[Opening DATA FOR THIS EXERCISE section]

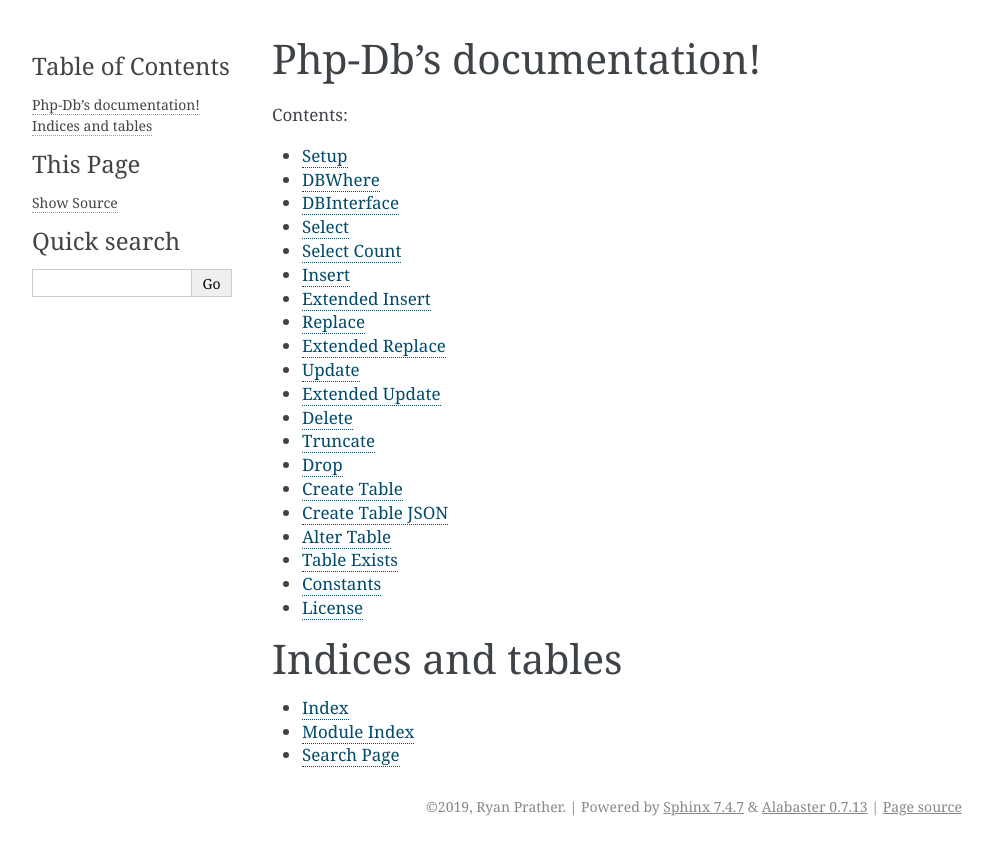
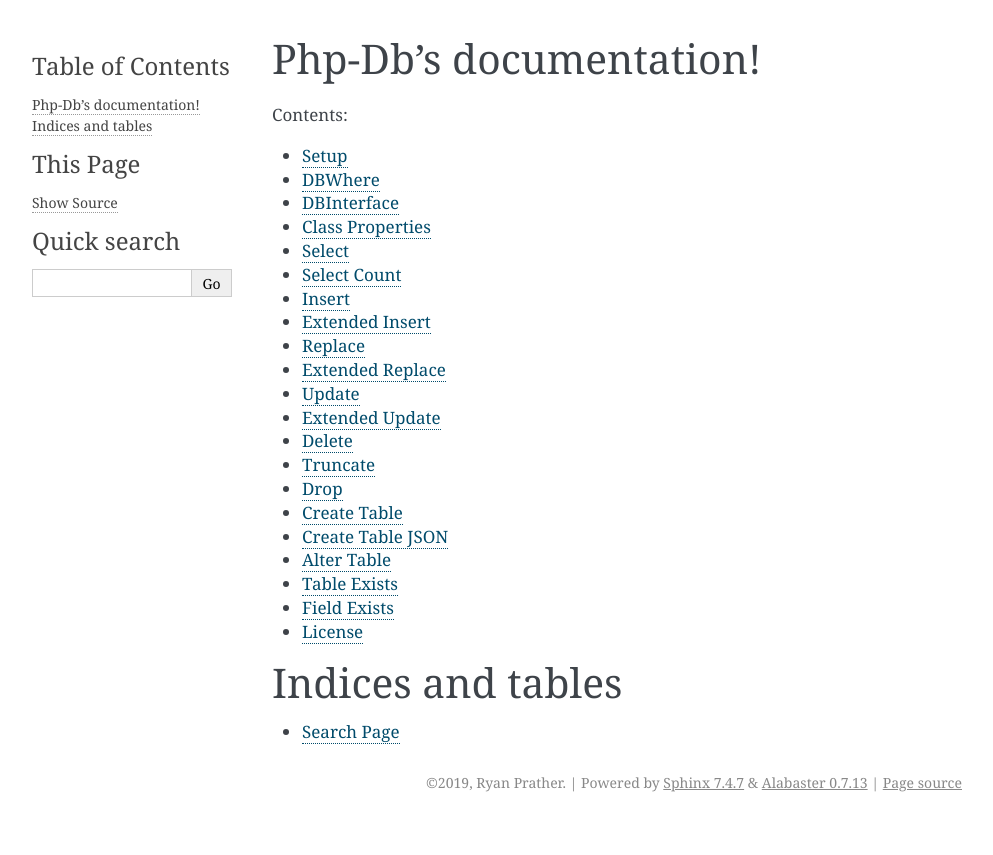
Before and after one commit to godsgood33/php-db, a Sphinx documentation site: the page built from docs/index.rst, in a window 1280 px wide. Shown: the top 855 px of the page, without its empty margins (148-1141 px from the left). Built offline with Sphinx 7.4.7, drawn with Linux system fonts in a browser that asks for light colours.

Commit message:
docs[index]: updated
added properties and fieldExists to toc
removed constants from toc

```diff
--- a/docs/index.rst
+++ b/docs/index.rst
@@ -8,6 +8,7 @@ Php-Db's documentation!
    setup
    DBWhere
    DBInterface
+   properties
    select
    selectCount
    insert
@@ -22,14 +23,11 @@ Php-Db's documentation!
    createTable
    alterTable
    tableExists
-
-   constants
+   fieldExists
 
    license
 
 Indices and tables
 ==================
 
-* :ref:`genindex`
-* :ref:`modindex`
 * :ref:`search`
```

[Closing DATA FOR THIS EXERCISE section]

### DIRECTIONS FOR THIS TASK
Each record is to be written out exactly. No picture goes in.

### EXERCISE SOLUTION
Before and after one commit to godsgood33/php-db, a Sphinx documentation site: the page built from docs/index.rst, in a window 1280 px wide. Shown: the top 855 px of the page, without its empty margins (148-1141 px from the left). Built offline with Sphinx 7.4.7, drawn with Linux system fonts in a browser that asks for light colours.

Commit message:
docs[index]: updated
added properties and fieldExists to toc
removed constants from toc

```diff
--- a/docs/index.rst
+++ b/docs/index.rst
@@ -8,6 +8,7 @@ Php-Db's documentation!
    setup
    DBWhere
    DBInterface
+   properties
    select
    selectCount
    insert
@@ -22,14 +23,11 @@ Php-Db's documentation!
    createTable
    alterTable
    tableExists
-
-   constants
+   fieldExists
 
    license
 
 Indices and tables
 ==================
 
-* :ref:`genindex`
-* :ref:`modindex`
 * :ref:`search`
```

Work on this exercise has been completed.